Kindergarten Family Unit

For the last 3 weeks in Kindergarten, we have been focusing on family members in Kindergarten. I used to teach this with lots of lists and pictures with Spanish words and pictures of the family members. I used to have a looooot of coloring family members. It worked well and the kids liked it, but it wasn’t the most comprehensible instruction. I could teach about the family and not use any Spanish except for the family member words.

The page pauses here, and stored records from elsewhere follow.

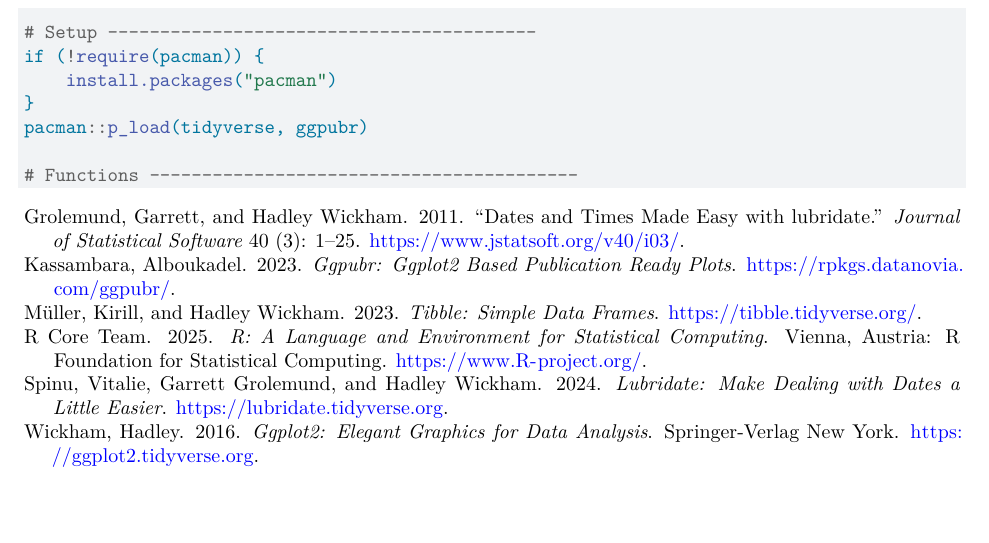
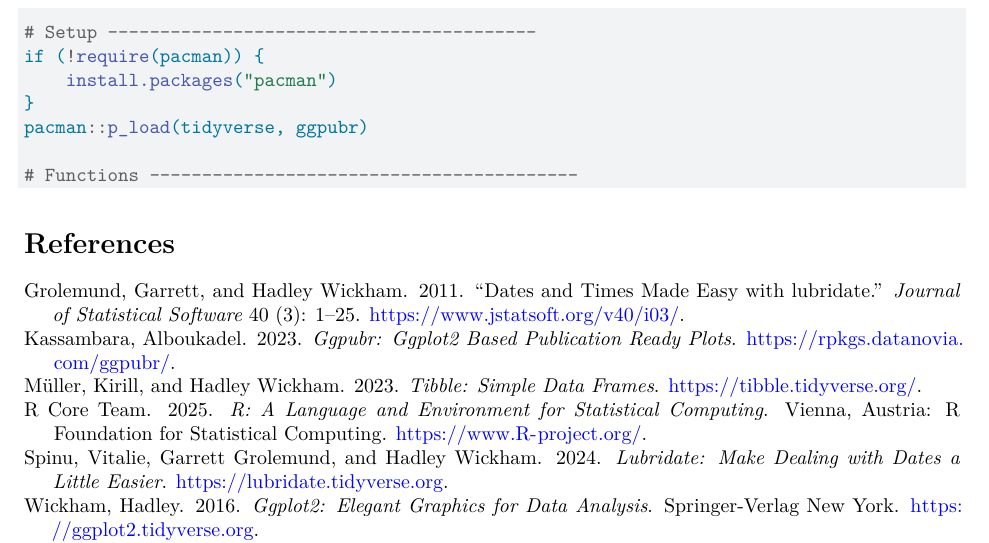
Before and after one commit to finnoh/quarto_assignment, a Quarto document (report.qmd): part of page 2 of 2 before the commit and part of page 2 of 3 after it, cut so that both start at the same text, the shorter picture padded with empty space. Rendered offline with R 4.5, knitr and Pandoc in place of Quarto, then LaTeX, with nearby package versions.

Commit message:
Update report.qmd

```diff
--- a/report.qmd
+++ b/report.qmd
@@ -10,7 +10,6 @@ header-includes:
   \usepackage{float}
   \usepackage{booktabs}
   \usepackage{lscape}
-  \usepackage{cleveref}
   \usepackage{amsmath}
   \usepackage{graphicx}
   \usepackage{algorithm}
```
Also changed, not shown: report.qmd (2 more changed lines).
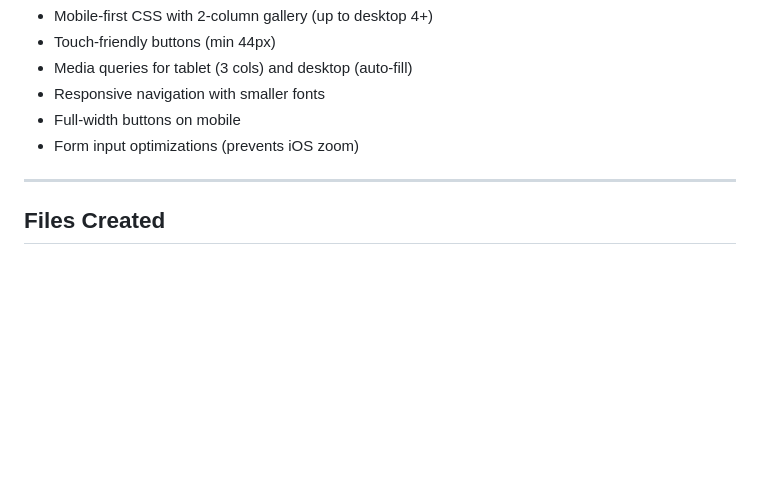
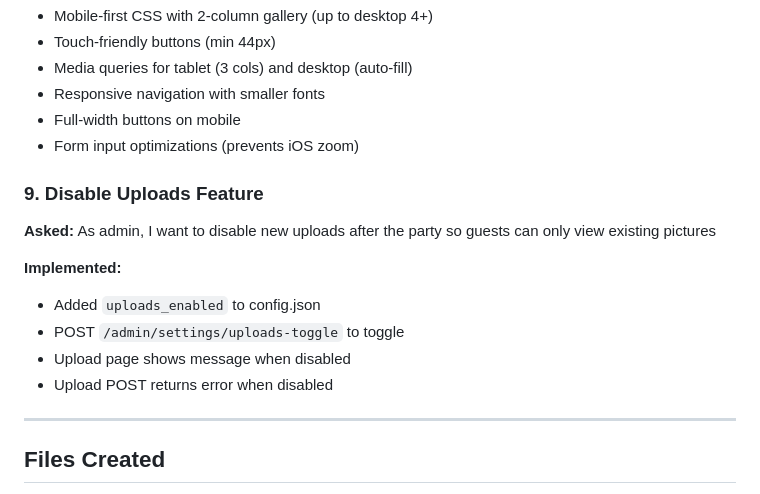
Before and after one commit to brakid/Partypix, a Markdown page: PROMPT_LOG.md, the part around the change. Drawn GitHub-style; blank space fills up the shorter version.

```diff
--- a/PROMPT_LOG.md
+++ b/PROMPT_LOG.md
@@ -169,6 +169,15 @@ This document traces the conversation and requirements that led to the developme
 - Full-width buttons on mobile
 - Form input optimizations (prevents iOS zoom)
 
+### 9. Disable Uploads Feature
+**Asked:** As admin, I want to disable new uploads after the party so guests can only view existing pictures
+
+**Implemented:**
+- Added `uploads_enabled` to config.json
+- POST `/admin/settings/uploads-toggle` to toggle
+- Upload page shows message when disabled
+- Upload POST returns error when disabled
+
 ---
 
 ## Files Created
```
Also changed, not shown: DESIGN.md (+1 -0 lines), README.md (+1 -0 lines).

Kindergarten is one of the age levels that I have found most challenging; I have had trouble figuring out what is appropriate for the age. I love the kids to death, they are so fun and so awesome, but they can be really hard to teach. I regret to say that in the past I have resorted to a lot of coloring and/or word tracing sheets. I’m not proud of that, knowing what I do about how kids acquire language, but it got them working and was age-appropriate.

Luckily, I was assigned dismissal duty in the Kindergarten pick-up line after school—I oversee the safety patrols who walk the kindergarteners to their cars. I am able to get to know them better during this time. Before I was assigned this duty, I only saw them once a week for 30 minutes. Their classrooms are in another building, so I don’t really get a chance to see them outside of class, which can make it challenging to build a relationship and rapport with them.

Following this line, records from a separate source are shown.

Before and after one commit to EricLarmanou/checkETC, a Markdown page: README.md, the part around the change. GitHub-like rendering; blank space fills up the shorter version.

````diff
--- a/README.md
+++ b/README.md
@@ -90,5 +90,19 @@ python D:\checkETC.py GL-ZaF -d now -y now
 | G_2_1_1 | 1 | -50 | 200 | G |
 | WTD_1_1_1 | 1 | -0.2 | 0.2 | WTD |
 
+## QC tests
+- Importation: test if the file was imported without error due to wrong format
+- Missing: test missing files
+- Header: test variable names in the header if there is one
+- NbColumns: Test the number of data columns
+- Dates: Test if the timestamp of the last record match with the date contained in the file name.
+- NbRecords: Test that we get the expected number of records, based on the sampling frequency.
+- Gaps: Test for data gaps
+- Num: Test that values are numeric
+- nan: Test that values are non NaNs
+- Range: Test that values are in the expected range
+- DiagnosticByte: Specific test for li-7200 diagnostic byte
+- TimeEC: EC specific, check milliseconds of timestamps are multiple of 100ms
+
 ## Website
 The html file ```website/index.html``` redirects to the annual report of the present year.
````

This year, with my transition into TPRS and CI methods, I tried a different way. I introduced the vocabulary using silly pictures of my own family. The kids really love to see this-pictures of my parents, my wife and kids, and me doing various silly things.

After this, I started our story. I include as many kids as I can and I participate myself for comedic effect. It couldn’t be more simple:

The Story

Yo no soy Señor Fernandez (insert your name here). Yo soy Señor Bebé. (then I act like a baby until the kids realize what it means). Mi familia es grande. Tengo una mamá, tengo un papá, tengo un hermano, tengo una hermana, y tengo un perro. Mi mamá se llama 1 (choose a girl in the class and pretend she is your mother). Mi papá se llama 2 (choose a boy). Mi hermano se llama 3 (choose a boy). Mi hermana se llama 4 (choose a girl). Mi perro se llama Burrito. (I don’t choose a student because the problem in the story is that the dog is lost).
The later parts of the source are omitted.